● **Prompt**: I would like every record reproduced exactly, with the pictures left out.

● **Dataset records**:

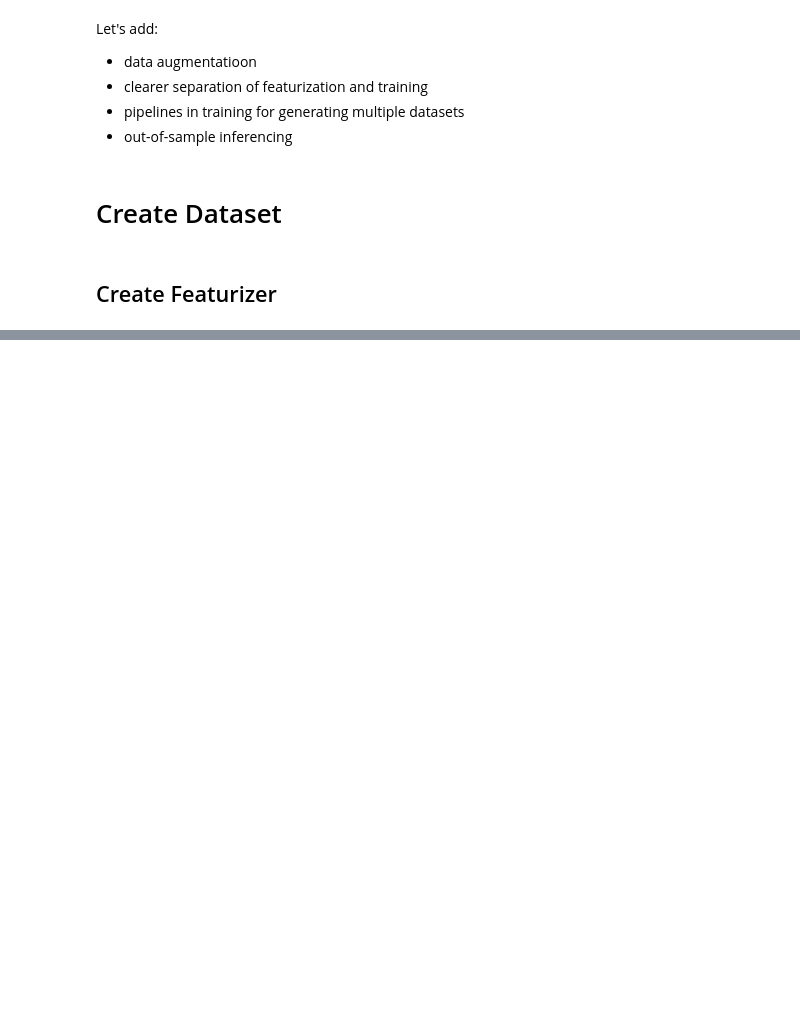
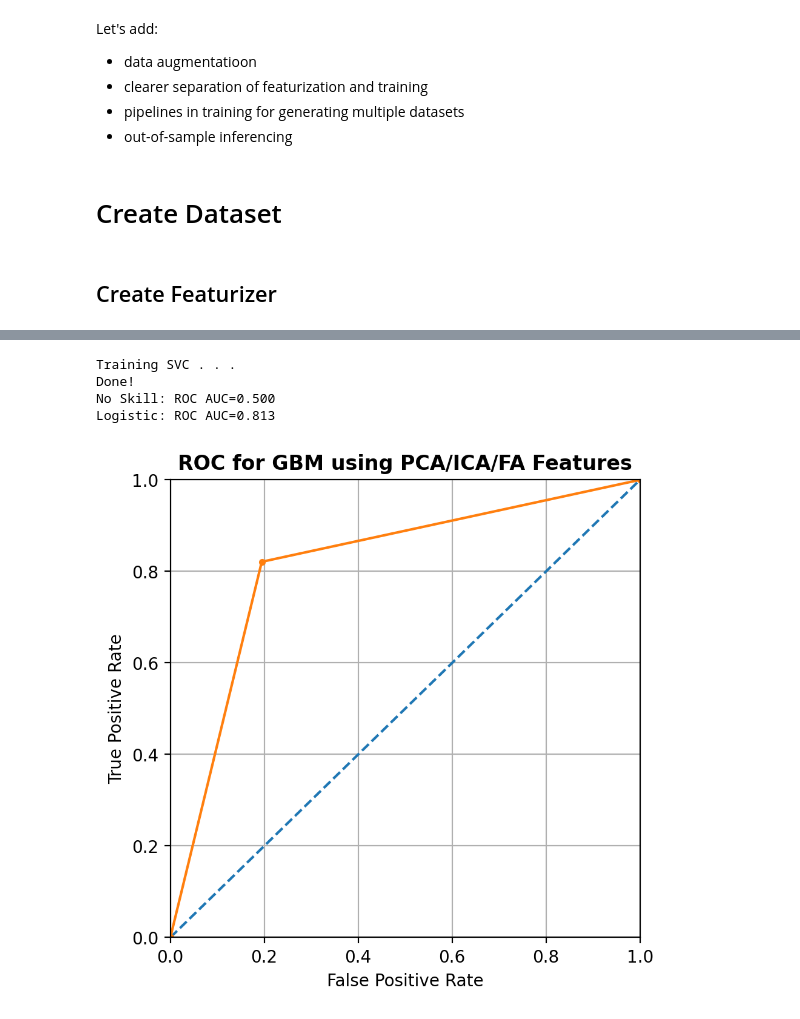
Before and after one commit to HealthHackAu2020/CryoFilter, a Jupyter notebook: features/MultiData.ipynb, the cells around one changed output, grey strips where cells are left out. Drawn from its saved outputs; the diff is of its cells as text; code cells hidden in the pictures; blank space fills up the shorter version.

```diff
--- a/features/MultiData.ipynb
+++ b/features/MultiData.ipynb
@@ -686,0 +821,10 @@ cv2.pyrDown(data['good'][0]).shape
+# %%
+S = SVCModel_PreTTS(c_scaler.transform(C_train), c_scaler.transform(C_test), TTS.y_train, TTS.y_test, x_labels=L_train)
+S.train()
+S.plotROC()
+# %% [output]
+Training SVC . . .
+Done!
+No Skill: ROC AUC=0.500
+Logistic: ROC AUC=0.813
+[figure, added]
```
Also changed, not shown: parts of 30 cells of this notebook.
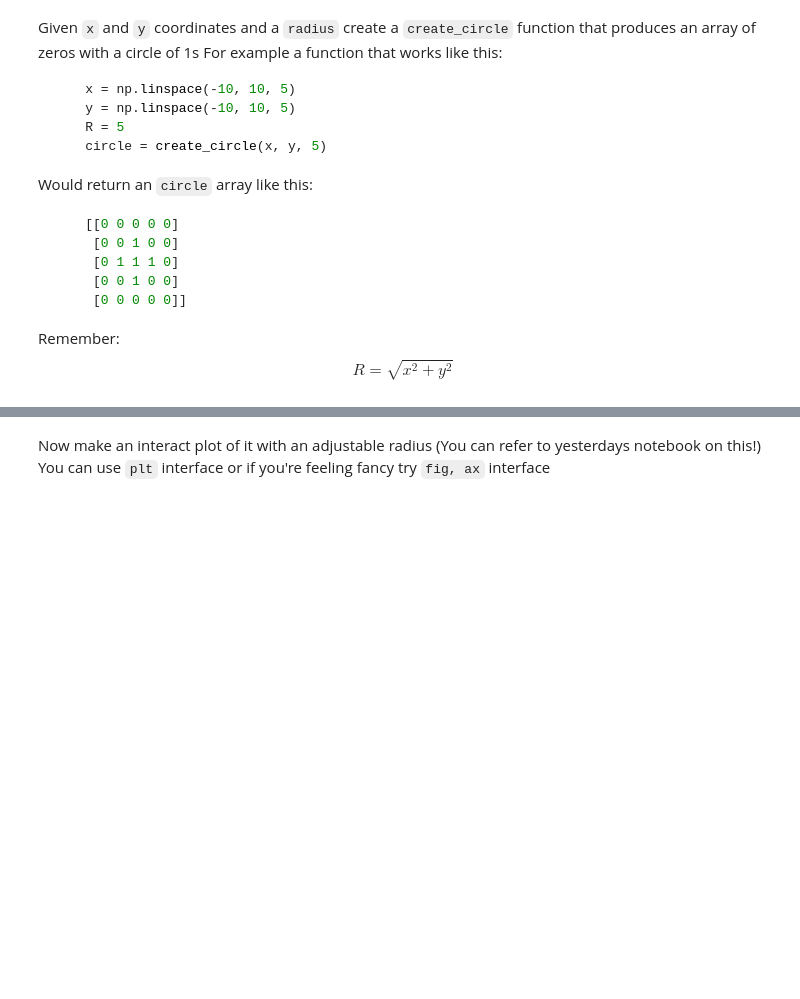
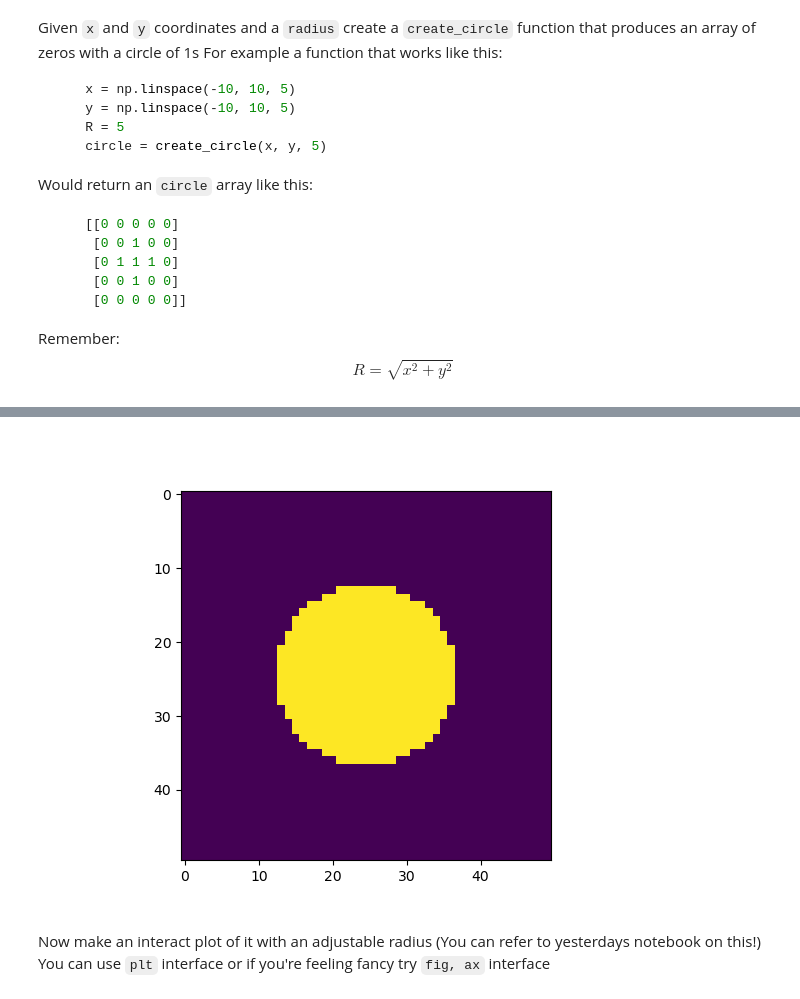
Before and after one commit to ahmed-f-alrefaie/UCLPythonCourse, a Jupyter notebook: content/notebooks/day2/Numpy.ipynb, the cells around one changed output, grey strips where cells are left out. Drawn from its saved outputs; the diff is of its cells as text; code cells hidden in the pictures; blank space fills up the shorter version.

```diff
--- a/content/notebooks/day2/Numpy.ipynb
+++ b/content/notebooks/day2/Numpy.ipynb
@@ -333,4 +519,9 @@ R = \sqrt{x^2 + y^2}
 $$
 # %%
 def create_circle(x, y, radius):
-    pass
+
+    X, Y = np.meshgrid(x,y)
+    bool_mask = np.sqrt(X**2 + Y**2) < radius
+    circle = np.zeros_like(X)
+    circle[bool_mask] = 1
+    return circle
@@ -337,6 +545,6 @@ def create_circle(x, y, radius):
 # %%
-x = np.linspace(-10, 10, 5)
-y = np.linspace(-10, 10, 5)
+x = np.linspace(-10, 10, 50)
+y = np.linspace(-10, 10, 50)
 R = 5
 circle = create_circle(x, y, 5)
 
@@ -344,3 +560,9 @@ print(circle)
+# %%
+plt.figure()
+plt.imshow(circle)
+plt.show()
+# %% [output]
+[figure, added]
 # %% [markdown]
 Now make an interact plot of it with an adjustable radius (You can refer to yesterdays notebook on this!)
 You can use `plt` interface or if you're feeling fancy try `fig, ax` interface
```
Also changed, not shown: parts of 107 cells of this notebook, 1 other file.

● **Answer to the exercise**:
Before and after one commit to HealthHackAu2020/CryoFilter, a Jupyter notebook: features/MultiData.ipynb, the cells around one changed output, grey strips where cells are left out. Drawn from its saved outputs; the diff is of its cells as text; code cells hidden in the pictures; blank space fills up the shorter version.

```diff
--- a/features/MultiData.ipynb
+++ b/features/MultiData.ipynb
@@ -686,0 +821,10 @@ cv2.pyrDown(data['good'][0]).shape
+# %%
+S = SVCModel_PreTTS(c_scaler.transform(C_train), c_scaler.transform(C_test), TTS.y_train, TTS.y_test, x_labels=L_train)
+S.train()
+S.plotROC()
+# %% [output]
+Training SVC . . .
+Done!
+No Skill: ROC AUC=0.500
+Logistic: ROC AUC=0.813
+[figure, added]
```
Also changed, not shown: parts of 30 cells of this notebook.
Before and after one commit to ahmed-f-alrefaie/UCLPythonCourse, a Jupyter notebook: content/notebooks/day2/Numpy.ipynb, the cells around one changed output, grey strips where cells are left out. Drawn from its saved outputs; the diff is of its cells as text; code cells hidden in the pictures; blank space fills up the shorter version.

```diff
--- a/content/notebooks/day2/Numpy.ipynb
+++ b/content/notebooks/day2/Numpy.ipynb
@@ -333,4 +519,9 @@ R = \sqrt{x^2 + y^2}
 $$
 # %%
 def create_circle(x, y, radius):
-    pass
+
+    X, Y = np.meshgrid(x,y)
+    bool_mask = np.sqrt(X**2 + Y**2) < radius
+    circle = np.zeros_like(X)
+    circle[bool_mask] = 1
+    return circle
@@ -337,6 +545,6 @@ def create_circle(x, y, radius):
 # %%
-x = np.linspace(-10, 10, 5)
-y = np.linspace(-10, 10, 5)
+x = np.linspace(-10, 10, 50)
+y = np.linspace(-10, 10, 50)
 R = 5
 circle = create_circle(x, y, 5)
 
@@ -344,3 +560,9 @@ print(circle)
+# %%
+plt.figure()
+plt.imshow(circle)
+plt.show()
+# %% [output]
+[figure, added]
 # %% [markdown]
 Now make an interact plot of it with an adjustable radius (You can refer to yesterdays notebook on this!)
 You can use `plt` interface or if you're feeling fancy try `fig, ax` interface
```
Also changed, not shown: parts of 107 cells of this notebook, 1 other file.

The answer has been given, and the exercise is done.